Glowworm opened fire and the German destroyers attempted to disengage, signalling for help. The request was soon answered by Admiral Hipper which spotted Glowworm at 09:50. Hipper initially had difficulty in distinguishing Glowworm from von Arnim, but opened fire eight minutes later at a range of 8,400 metres (9,200 yd) with her 20.3-centimetre (8.0 in) main guns. Glowworm was hit by Hipper’s fourth salvo and she started making smoke. She turned into her own smoke in an attempt to break visual contact with Hipper, but the cruiser’s radar-directed guns were not affected by the smoke. When the destroyer emerged from her smoke the range was now short enough that the cruiser’s 10.5-centimetre (4.1 in) guns could fire. Glowworm’s radio room, bridge, and forward 4.7-inch gun were all destroyed, and she received additional hits in the engine room, the captain’s day cabin, and finally the mast. As this crashed down, it caused a short circuit of the wiring, causing the ship’s siren to start a banshee wail.

At 10:10, Lieutenant Commander Gerard Broadmead Roope fired five torpedoes from one mounting at a range of 800 metres (870 yd), but all missed because Captain Hellmuth Heye had kept Hipper’s bow pointed at Glowworm throughout the battle to minimize his risk from torpedoes. The destroyer fell back through her smoke screen to buy time to get her second torpedo mount working but Heye followed Glowworm through the smoke to finish her off before she could fire the rest of her torpedoes. The two ships were very close when Hipper emerged from the smoke and Roope ordered a hard turn to starboard to ram the cruiser. Hipper was slow to answer her helm and Glowworm struck the cruiser just abaft the anchor. The collision broke off Glowworm’s bow and the rest of the ship scraped along Hipper’s side, gouging open several holes in the latter’s hull and destroying her forward starboard torpedo mounting. One German sailor was knocked overboard by the collision. Hipper took on some 500 tonnes (490 long tons) of water before the leaks could be isolated, but was not seriously damaged. Glowworm was on fire when she drifted clear and her boilers exploded at 10:24, taking 109 of her crew with her.

Admiral Hipper hove to in order to rescue her man overboard and Glowworm’s survivors.
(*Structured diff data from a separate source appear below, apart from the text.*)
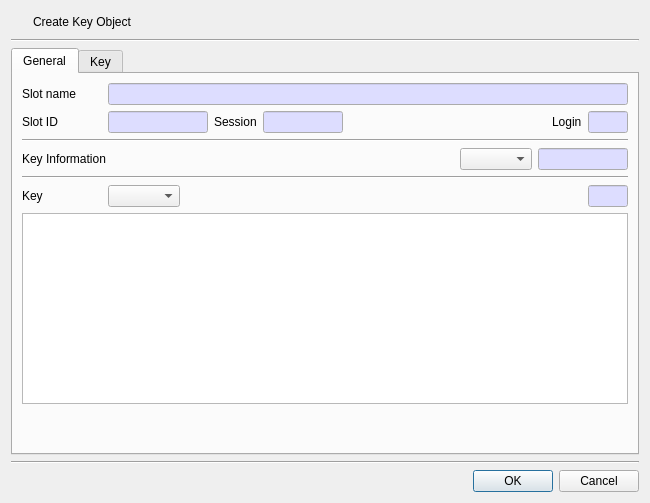
First picture: the form in CryptokiMan/create_key_dlg.ui, repository jykim74/CryptokiMan, before the edit.
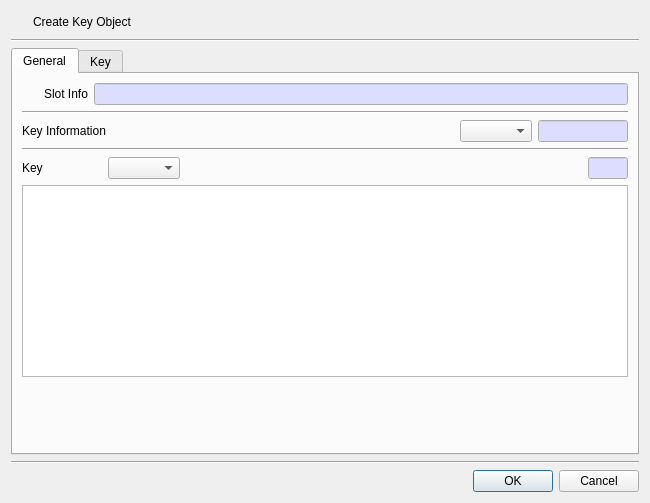
Second picture: the form after the edit. The open tabs and pages were chosen to show the change. Icons and pictures are not drawn.

Diff of the .ui file:
```diff
--- a/CryptokiMan/create_key_dlg.ui
+++ b/CryptokiMan/create_key_dlg.ui
@@ -73,21 +73,21 @@
          <property name="topMargin">
           <number>0</number>
          </property>
-         <item row="0" column="0">
+         <item row="0" column="1">
           <widget class="QLabel" name="label">
            <property name="minimumSize">
             <size>
-             <width>80</width>
+             <width>0</width>
              <height>0</height>
             </size>
            </property>
            <property name="text">
-            <string>Slot name</string>
+            <string>Slot Info</string>
            </property>
           </widget>
          </item>
-         <item row="0" column="1">
-          <widget class="QLineEdit" name="mSlotNameText">
+         <item row="0" column="2">
+          <widget class="QLineEdit" name="mSlotInfoText">
            <property name="palette">
             <palette>
              <active>
@@ -120,203 +120,32 @@
            </property>
           </widget>
          </item>
-        </layout>
-       </item>
-       <item>
-        <layout class="QGridLayout" name="gridLayout_3">
-         <property name="topMargin">
-          <number>0</number>
-         </property>
          <item row="0" column="0">
-          <widget class="QLabel" name="label_3">
+          <widget class="QPushButton" name="mSlotBtn">
            <property name="minimumSize">
             <size>
-             <width>80</width>
+             <width>16</width>
              <height>0</height>
             </size>
            </property>
-           <property name="text">
-            <string>Slot ID</string>
-           </property>
-          </widget>
-         </item>
-         <item row="0" column="5">
-          <widget class="QLabel" name="label_6">
-           <property name="text">
-            <string>Login</string>
-           </property>
-          </widget>
-         </item>
-         <item row="0" column="3">
-          <widget class="QLineEdit" name="mSessionText">
            <property name="maximumSize">
             <size>
-             <width>80</width>
+             <width>16</width>
              <height>16777215</height>
             </size>
            </property>
-           <property name="palette">
-            <palette>
-             <active>
-              <colorrole role="Base">
-               <brush brushstyle="SolidPattern">
-                <color alpha="255">
-                 <red>221</red>
-                 <green>221</green>
-                 <blue>255</blue>
-                </color>
-               </brush>
-              </colorrole>
-             </active>
-             <inactive>
-              <colorrole role="Base">
-               <brush brushstyle="SolidPattern">
-                <color alpha="255">
-                 <red>221</red>
-                 <green>221</green>
-                 <blue>255</blue>
-                </color>
-               </brush>
-              </colorrole>
-             </inactive>
-             <disabled>
-              <colorrole role="Base">
-               <brush brushstyle="SolidPattern">
-                <color alpha="255">
-                 <red>240</red>
-                 <green>240</green>
-                 <blue>240</blue>
-                </color>
-               </brush>
-              </colorrole>
-             </disabled>
-            </palette>
-           </property>
-           <property name="readOnly">
-            <bool>true</bool>
-           </property>
-          </widget>
-         </item>
-         <item row="0" column="2">
-          <widget class="QLabel" name="label_5">
            <property name="text">
-            <string>Session</string>
+            <string/>
            </property>
-          </widget>
-         </item>
-         <item row="0" column="1">
-          <widget class="QLineEdit" name="mSlotIDText">
-           <property name="maximumSize">
-            <size>
-             <width>100</width>
-             <height>16777215</height>
-            </size>
+           <property name="icon">
+            <iconset resource="cryptokiman.qrc">
+             <normaloff>:/images/slot.png</normaloff>:/images/slot.png</iconset>
            </property>
-           <property name="palette">
-            <palette>
-             <active>
-              <colorrole role="Base">
-               <brush brushstyle="SolidPattern">
-                <color alpha="255">
-                 <red>221</red>
-                 <green>221</green>
-                 <blue>255</blue>
-                </color>
-               </brush>
-              </colorrole>
-             </active>
-             <inactive>
-              <colorrole role="Base">
-               <brush brushstyle="SolidPattern">
-                <color alpha="255">
-                 <red>221</red>
-                 <green>221</green>
-                 <blue>255</blue>
-                </color>
-               </brush>
-              </colorrole>
-             </inactive>
-             <disabled>
-              <colorrole role="Base">
-               <brush brushstyle="SolidPattern">
-                <color alpha="255">
-                 <red>240</red>
-                 <green>240</green>
-                 <blue>240</blue>
-                </color>
-               </brush>
-              </colorrole>
-             </disabled>
-            </palette>
-           </property>
-           <property name="readOnly">
+           <property name="flat">
             <bool>true</bool>
            </property>
           </widget>
          </item>
-         <item row="0" column="6">
-          <widget class="QLineEdit" name="mLoginText">
-           <property name="maximumSize">
-            <size>
-             <width>40</width>
-             <height>16777215</height>
-            </size>
-           </property>
-           <property name="palette">
-            <palette>
-             <active>
-              <colorrole role="Base">
-               <brush brushstyle="SolidPattern">
-                <color alpha="255">
-                 <red>221</red>
-                 <green>221</green>
-                 <blue>255</blue>
-                </color>
-               </brush>
-              </colorrole>
-             </active>
-             <inactive>
-              <colorrole role="Base">
-               <brush brushstyle="SolidPattern">
-                <color alpha="255">
-                 <red>221</red>
-                 <green>221</green>
-                 <blue>255</blue>
-                </color>
-               </brush>
-              </colorrole>
-             </inactive>
-             <disabled>
-              <colorrole role="Base">
-               <brush brushstyle="SolidPattern">
-                <color alpha="255">
-                 <red>240</red>
-                 <green>240</green>
-                 <blue>240</blue>
-                </color>
-               </brush>
-              </colorrole>
-             </disabled>
-            </palette>
-           </property>
-           <property name="readOnly">
-            <bool>true</bool>
-           </property>
-          </widget>
-         </item>
-         <item row="0" column="4">
-          <spacer name="horizontalSpacer">
-           <property name="orientation">
-            <enum>Qt::Horizontal</enum>
-           </property>
-           <property name="sizeHint" stdset="0">
-            <size>
-             <width>40</width>
-             <height>20</height>
-            </size>
-           </property>
-          </spacer>
-         </item>
         </layout>
        </item>
        <item>
```
Left out of the diff: 7 changed lines with no effect on the pictures.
The German sailor was not found, but 40 British sailors were recovered, although at least six later died of their wounds. Lieutenant Ramsay, the senior surviving officer, told his rescuers that neither the helm nor the emergency rudder were manned when the ships collided so the destroyer’s turn towards Hipper was probably accidental. German accounts only mention four torpedoes fired by Glowworm, but British accounts say all ten were fired. This was confirmed by photographic evidence taken after the collision showing all of her torpedo tubes empty.

Roope, who drowned when he could no longer hang on to a rope whilst being pulled up the side of the cruiser, was posthumously awarded the Victoria Cross, thus becoming the first VC recipient of the Second World War. The award was justified, in part, by the recommendation of Heye, who wrote to the British authorities via the Red Cross, giving a statement of the valiant courage Roope had shown when engaging a much superior ship in close battle. Ramsay was also awarded the DSO. Both awards were made after the end of the war.

Lieutenant Commander Gerard Broadmead Roope VC


Able Seaman P/SSX 22575 Basil Dowson, RN HMS Glowworm is commemorated at Panel 38, Column 2, Portsmouth Naval Memorial which commemorates nearly 10,000 naval personnel of the First World War and almost 15,000 of the Second World War who were lost or buried at sea. [6]  He is also commemorated on the Cockfield War Memorial.


[1] Commonwealth War Graves Commission

[2] England & Wales Birth Index 191-2007 Vol.10a p.590 1919 Q4 Auckland

[3] 1939 England & Wales Register



[6] Commonwealth War Graves Commission